- _What to produce_: Each entry that follows should be written again verbatim.

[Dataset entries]
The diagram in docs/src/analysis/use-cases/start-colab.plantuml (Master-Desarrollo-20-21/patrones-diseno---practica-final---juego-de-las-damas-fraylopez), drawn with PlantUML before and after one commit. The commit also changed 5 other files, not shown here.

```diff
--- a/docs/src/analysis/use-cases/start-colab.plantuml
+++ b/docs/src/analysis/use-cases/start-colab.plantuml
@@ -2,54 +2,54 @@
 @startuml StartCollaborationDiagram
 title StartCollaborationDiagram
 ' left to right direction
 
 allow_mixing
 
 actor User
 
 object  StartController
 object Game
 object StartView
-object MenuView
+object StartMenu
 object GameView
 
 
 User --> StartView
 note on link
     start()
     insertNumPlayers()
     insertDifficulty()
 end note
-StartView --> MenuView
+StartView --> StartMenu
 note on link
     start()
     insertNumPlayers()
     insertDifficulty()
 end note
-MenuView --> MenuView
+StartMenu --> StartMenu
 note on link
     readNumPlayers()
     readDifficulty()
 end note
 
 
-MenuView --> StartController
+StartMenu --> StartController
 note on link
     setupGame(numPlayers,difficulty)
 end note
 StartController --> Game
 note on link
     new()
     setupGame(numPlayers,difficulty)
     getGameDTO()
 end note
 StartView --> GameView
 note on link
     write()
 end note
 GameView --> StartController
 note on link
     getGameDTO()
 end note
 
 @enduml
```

- _Solution to this exercise_:
The diagram in docs/src/analysis/use-cases/start-colab.plantuml (Master-Desarrollo-20-21/patrones-diseno---practica-final---juego-de-las-damas-fraylopez), drawn with PlantUML before and after one commit. The commit also changed 5 other files, not shown here.

```diff
--- a/docs/src/analysis/use-cases/start-colab.plantuml
+++ b/docs/src/analysis/use-cases/start-colab.plantuml
@@ -2,54 +2,54 @@
 @startuml StartCollaborationDiagram
 title StartCollaborationDiagram
 ' left to right direction
 
 allow_mixing
 
 actor User
 
 object  StartController
 object Game
 object StartView
-object MenuView
+object StartMenu
 object GameView
 
 
 User --> StartView
 note on link
     start()
     insertNumPlayers()
     insertDifficulty()
 end note
-StartView --> MenuView
+StartView --> StartMenu
 note on link
     start()
     insertNumPlayers()
     insertDifficulty()
 end note
-MenuView --> MenuView
+StartMenu --> StartMenu
 note on link
     readNumPlayers()
     readDifficulty()
 end note
 
 
-MenuView --> StartController
+StartMenu --> StartController
 note on link
     setupGame(numPlayers,difficulty)
 end note
 StartController --> Game
 note on link
     new()
     setupGame(numPlayers,difficulty)
     getGameDTO()
 end note
 StartView --> GameView
 note on link
     write()
 end note
 GameView --> StartController
 note on link
     getGameDTO()
 end note
 
 @enduml
```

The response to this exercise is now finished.